### Work instruction
In the entries that follow, find each line with the word "number" and copy it.

### Version comparison data
————————

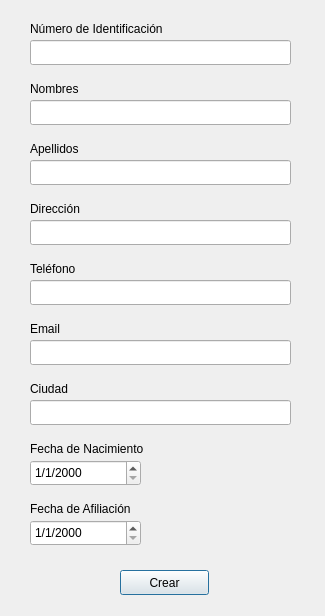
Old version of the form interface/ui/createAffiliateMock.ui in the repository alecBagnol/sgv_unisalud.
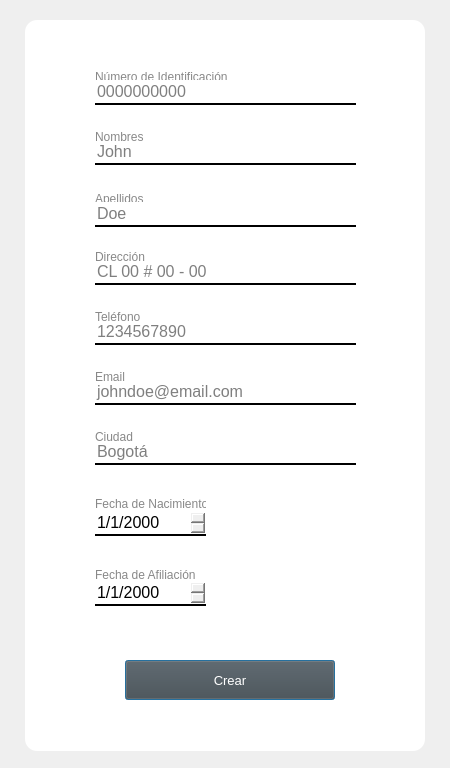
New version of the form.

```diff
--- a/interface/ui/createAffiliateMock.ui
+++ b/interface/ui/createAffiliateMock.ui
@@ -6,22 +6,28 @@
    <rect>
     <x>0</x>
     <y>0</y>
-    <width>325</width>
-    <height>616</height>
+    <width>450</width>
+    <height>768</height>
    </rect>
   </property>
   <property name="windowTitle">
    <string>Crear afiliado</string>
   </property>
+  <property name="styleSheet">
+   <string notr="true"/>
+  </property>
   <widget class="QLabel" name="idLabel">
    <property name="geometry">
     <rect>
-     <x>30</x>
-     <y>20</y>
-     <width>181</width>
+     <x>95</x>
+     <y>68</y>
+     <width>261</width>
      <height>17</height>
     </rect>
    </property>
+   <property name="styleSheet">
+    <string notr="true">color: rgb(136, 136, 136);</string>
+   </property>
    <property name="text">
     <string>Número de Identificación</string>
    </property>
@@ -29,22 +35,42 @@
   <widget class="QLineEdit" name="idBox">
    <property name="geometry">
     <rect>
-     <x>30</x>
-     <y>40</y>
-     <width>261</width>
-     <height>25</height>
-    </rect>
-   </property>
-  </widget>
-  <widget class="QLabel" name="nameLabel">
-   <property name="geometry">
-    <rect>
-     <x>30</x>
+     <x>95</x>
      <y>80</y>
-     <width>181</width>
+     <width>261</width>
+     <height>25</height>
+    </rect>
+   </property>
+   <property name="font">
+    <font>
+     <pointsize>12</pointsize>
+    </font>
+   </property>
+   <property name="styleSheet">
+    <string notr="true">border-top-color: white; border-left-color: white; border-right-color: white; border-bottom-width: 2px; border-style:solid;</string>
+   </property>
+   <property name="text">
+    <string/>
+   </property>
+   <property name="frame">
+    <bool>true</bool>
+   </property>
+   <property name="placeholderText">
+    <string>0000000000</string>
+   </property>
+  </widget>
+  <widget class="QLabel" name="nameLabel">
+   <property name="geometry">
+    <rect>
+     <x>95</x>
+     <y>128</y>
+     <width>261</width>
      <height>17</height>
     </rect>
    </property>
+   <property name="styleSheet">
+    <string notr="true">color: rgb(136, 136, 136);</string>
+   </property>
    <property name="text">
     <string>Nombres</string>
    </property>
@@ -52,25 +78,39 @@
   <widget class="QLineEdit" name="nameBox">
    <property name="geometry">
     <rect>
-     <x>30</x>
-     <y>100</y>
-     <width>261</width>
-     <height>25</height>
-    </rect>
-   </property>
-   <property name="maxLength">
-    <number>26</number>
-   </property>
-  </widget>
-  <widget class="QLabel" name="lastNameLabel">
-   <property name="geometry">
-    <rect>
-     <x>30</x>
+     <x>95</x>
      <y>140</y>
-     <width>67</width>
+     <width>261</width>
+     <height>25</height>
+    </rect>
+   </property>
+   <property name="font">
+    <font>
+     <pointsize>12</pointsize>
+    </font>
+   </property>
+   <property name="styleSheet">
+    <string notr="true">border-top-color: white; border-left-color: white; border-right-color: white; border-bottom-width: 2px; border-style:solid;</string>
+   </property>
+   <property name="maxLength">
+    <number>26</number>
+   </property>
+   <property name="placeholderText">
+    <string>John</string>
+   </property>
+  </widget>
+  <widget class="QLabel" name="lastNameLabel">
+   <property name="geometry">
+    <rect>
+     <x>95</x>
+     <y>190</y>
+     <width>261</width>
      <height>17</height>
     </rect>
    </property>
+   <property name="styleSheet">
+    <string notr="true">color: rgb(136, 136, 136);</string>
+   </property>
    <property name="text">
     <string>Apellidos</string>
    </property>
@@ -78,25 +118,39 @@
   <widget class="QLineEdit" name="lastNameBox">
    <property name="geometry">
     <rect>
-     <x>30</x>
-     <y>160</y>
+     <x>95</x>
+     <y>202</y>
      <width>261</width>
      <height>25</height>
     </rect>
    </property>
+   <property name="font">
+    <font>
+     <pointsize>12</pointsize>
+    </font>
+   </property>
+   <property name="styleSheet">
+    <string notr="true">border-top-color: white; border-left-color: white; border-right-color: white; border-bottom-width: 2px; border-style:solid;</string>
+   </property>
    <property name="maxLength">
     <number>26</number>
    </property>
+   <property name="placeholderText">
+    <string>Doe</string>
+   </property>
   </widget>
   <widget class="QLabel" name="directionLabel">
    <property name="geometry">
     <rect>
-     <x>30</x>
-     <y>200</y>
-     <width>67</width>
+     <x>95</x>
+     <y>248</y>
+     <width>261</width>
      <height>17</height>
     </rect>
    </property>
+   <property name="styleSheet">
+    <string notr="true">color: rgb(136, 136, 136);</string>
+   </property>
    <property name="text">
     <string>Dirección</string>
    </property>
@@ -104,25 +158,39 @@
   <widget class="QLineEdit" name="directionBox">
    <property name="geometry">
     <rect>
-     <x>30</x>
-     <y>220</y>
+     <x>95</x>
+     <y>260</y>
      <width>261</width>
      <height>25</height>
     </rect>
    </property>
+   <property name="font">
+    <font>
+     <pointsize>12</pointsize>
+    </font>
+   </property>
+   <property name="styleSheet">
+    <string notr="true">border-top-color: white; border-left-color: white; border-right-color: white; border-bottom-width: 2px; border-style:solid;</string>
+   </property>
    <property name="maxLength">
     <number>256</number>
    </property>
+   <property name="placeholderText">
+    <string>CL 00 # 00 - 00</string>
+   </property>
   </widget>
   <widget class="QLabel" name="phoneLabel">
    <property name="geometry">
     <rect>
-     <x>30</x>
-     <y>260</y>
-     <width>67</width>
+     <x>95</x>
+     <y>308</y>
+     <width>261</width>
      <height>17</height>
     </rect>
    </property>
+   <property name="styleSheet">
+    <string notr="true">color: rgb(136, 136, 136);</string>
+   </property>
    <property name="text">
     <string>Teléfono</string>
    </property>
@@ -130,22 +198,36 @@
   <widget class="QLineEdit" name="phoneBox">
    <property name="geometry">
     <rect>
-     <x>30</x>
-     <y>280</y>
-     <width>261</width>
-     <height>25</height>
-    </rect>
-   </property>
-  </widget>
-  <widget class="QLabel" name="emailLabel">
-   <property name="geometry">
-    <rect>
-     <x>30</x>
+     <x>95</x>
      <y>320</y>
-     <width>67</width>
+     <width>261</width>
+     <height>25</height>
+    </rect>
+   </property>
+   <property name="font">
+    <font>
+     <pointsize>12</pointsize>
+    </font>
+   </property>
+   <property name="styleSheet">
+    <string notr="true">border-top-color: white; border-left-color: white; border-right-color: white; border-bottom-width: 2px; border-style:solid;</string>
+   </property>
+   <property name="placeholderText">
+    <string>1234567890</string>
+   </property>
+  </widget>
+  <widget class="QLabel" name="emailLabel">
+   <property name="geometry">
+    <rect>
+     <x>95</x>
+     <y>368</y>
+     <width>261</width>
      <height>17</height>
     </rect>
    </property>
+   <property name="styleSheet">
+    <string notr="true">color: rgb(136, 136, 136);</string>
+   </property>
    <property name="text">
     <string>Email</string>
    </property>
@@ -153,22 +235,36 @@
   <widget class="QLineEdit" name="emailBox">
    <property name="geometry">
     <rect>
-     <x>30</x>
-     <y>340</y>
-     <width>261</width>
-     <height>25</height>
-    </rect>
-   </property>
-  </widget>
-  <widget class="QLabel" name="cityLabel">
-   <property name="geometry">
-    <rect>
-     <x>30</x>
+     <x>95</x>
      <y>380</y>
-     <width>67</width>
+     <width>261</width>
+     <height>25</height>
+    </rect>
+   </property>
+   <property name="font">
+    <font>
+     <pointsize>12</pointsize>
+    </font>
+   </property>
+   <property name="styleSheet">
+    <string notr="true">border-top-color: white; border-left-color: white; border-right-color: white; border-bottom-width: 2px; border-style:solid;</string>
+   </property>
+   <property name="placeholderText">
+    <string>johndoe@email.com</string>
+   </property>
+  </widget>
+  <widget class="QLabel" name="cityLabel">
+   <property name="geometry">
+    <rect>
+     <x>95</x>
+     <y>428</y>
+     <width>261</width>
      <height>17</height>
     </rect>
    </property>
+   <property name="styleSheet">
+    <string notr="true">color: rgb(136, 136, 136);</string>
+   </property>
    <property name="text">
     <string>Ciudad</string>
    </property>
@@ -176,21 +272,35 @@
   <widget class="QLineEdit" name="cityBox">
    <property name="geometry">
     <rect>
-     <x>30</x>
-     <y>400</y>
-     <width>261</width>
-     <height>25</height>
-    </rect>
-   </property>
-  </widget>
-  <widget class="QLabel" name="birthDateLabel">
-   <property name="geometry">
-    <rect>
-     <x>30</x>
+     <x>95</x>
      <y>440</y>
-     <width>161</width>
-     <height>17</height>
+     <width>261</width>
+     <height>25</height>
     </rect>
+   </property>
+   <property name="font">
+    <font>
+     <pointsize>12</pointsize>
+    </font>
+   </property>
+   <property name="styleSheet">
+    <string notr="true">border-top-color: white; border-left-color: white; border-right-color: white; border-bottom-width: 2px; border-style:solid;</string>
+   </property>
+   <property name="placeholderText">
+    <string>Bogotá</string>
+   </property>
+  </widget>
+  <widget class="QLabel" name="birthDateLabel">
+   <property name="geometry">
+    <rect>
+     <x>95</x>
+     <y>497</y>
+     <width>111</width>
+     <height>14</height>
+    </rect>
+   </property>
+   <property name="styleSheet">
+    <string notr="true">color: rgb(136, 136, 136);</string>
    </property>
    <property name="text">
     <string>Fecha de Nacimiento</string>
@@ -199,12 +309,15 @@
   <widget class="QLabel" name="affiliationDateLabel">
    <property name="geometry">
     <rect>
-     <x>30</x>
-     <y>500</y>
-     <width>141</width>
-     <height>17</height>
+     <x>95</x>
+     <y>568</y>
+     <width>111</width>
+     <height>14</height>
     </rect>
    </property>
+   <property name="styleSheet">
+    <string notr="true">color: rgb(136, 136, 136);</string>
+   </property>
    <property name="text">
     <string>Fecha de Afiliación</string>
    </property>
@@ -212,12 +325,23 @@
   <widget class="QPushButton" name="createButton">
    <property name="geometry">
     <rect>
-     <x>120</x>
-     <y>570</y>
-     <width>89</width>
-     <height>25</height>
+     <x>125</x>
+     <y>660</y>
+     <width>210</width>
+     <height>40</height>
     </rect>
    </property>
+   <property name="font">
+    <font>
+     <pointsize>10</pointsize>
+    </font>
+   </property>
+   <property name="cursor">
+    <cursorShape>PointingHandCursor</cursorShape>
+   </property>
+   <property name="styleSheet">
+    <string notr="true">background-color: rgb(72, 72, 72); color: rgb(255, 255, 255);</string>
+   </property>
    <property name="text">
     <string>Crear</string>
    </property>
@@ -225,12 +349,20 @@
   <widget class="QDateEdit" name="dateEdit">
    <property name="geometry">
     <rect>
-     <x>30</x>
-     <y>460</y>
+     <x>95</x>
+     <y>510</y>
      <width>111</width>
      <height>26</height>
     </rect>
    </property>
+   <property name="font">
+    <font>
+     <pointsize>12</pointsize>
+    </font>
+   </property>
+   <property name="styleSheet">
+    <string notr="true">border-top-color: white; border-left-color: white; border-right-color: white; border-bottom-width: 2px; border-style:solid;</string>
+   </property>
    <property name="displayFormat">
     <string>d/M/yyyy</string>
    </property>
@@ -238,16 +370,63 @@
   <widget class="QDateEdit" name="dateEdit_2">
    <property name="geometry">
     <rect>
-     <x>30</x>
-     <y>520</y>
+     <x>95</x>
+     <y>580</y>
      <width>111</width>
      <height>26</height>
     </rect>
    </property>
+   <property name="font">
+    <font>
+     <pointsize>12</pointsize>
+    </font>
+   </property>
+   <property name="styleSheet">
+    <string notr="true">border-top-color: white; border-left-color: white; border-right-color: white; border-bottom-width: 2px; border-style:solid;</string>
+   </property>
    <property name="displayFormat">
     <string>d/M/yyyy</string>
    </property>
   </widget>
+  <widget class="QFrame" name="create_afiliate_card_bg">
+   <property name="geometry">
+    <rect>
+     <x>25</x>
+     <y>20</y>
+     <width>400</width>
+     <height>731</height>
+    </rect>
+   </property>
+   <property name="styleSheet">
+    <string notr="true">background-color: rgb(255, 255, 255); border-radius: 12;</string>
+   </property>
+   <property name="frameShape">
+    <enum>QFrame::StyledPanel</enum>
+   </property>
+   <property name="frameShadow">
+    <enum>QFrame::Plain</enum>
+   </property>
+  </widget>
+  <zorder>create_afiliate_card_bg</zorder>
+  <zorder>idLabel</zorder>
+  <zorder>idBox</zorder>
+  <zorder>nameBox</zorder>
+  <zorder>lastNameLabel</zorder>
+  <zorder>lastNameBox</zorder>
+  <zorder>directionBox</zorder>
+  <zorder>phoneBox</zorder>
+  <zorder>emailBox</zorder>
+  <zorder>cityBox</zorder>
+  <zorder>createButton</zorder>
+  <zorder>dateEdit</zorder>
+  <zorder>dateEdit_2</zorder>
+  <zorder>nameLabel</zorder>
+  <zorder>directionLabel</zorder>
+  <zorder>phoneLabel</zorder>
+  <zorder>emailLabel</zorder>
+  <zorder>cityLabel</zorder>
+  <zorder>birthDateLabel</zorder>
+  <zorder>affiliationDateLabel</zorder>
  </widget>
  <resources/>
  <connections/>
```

————————

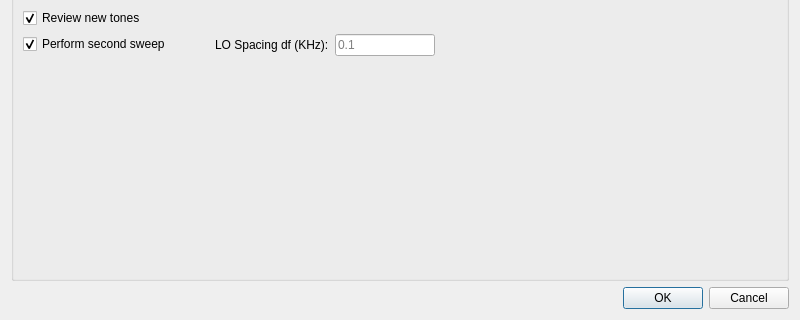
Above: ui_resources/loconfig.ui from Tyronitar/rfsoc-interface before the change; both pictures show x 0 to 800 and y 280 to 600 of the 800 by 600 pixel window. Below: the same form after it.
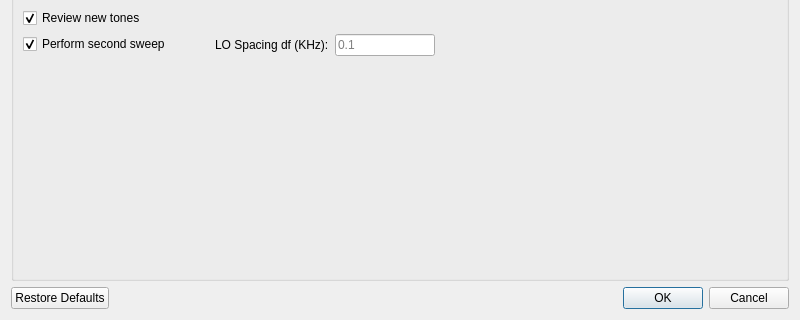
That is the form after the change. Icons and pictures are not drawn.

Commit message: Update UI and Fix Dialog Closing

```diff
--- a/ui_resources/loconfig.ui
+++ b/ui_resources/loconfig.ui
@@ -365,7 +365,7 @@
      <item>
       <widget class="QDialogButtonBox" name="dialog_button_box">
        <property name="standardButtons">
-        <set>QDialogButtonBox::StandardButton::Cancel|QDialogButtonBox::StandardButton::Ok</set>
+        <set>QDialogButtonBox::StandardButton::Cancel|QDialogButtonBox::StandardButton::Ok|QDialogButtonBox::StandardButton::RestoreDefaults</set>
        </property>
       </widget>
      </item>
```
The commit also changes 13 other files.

————————

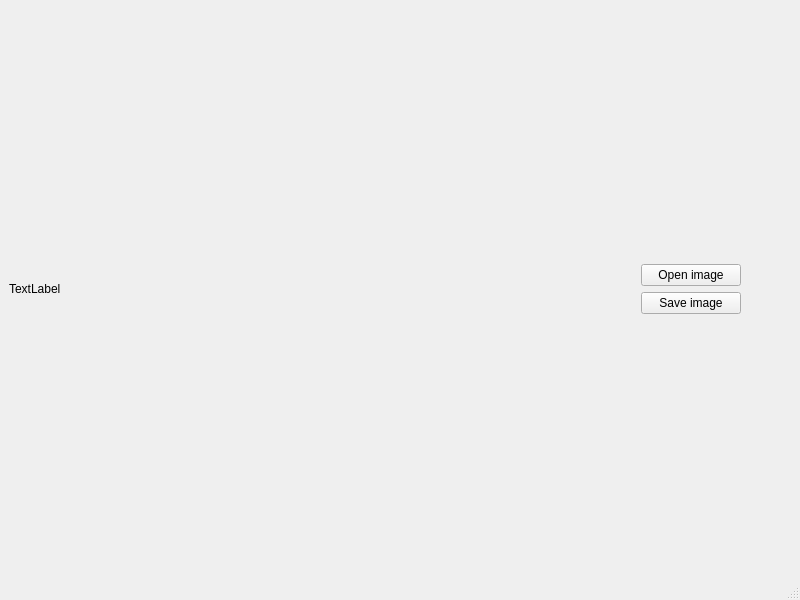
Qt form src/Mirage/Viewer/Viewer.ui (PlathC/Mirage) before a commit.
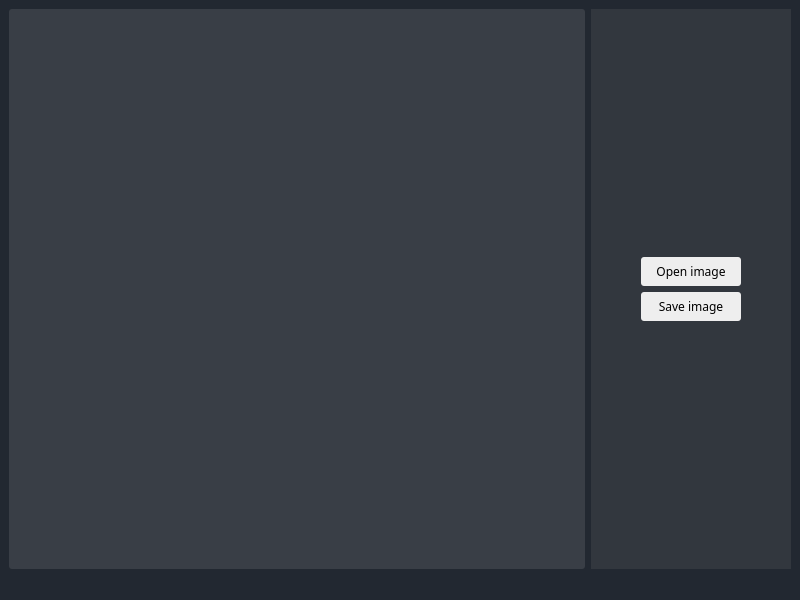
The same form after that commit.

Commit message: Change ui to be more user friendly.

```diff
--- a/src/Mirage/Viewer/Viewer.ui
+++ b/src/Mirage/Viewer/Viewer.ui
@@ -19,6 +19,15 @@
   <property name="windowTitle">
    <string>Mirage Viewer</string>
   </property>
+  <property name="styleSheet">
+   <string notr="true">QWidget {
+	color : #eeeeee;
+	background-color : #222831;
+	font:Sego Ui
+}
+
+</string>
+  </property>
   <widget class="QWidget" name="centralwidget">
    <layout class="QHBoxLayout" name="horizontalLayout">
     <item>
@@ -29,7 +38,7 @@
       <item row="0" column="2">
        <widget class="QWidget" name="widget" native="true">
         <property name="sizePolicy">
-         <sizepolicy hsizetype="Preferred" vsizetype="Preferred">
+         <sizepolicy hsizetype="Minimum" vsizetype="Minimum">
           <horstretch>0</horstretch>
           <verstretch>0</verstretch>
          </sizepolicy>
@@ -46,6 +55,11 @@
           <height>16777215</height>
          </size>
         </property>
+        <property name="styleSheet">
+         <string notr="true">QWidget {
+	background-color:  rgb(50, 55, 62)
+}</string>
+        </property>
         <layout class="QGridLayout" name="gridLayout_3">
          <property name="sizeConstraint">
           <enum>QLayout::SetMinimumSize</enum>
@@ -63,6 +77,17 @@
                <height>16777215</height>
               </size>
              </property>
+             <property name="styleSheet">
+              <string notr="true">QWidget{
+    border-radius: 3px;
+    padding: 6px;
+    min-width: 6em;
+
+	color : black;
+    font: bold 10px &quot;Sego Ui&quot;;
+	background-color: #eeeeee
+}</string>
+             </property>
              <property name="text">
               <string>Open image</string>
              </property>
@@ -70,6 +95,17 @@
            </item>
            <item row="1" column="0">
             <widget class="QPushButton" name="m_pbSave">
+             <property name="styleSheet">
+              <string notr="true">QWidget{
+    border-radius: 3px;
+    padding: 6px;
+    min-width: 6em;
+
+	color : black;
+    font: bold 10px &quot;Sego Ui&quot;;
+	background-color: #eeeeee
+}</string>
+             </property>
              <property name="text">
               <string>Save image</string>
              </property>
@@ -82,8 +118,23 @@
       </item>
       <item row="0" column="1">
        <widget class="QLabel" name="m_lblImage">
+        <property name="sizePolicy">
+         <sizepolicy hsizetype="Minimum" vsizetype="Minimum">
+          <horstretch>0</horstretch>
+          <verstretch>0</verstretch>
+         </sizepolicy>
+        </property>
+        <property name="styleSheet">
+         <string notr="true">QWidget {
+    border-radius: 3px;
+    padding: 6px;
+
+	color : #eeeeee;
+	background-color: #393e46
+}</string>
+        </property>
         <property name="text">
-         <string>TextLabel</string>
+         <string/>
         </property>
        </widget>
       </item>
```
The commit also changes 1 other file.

————————

### Result of this task
-    <number>26</number>
+    <number>26</number>
     <number>26</number>
     <number>256</number>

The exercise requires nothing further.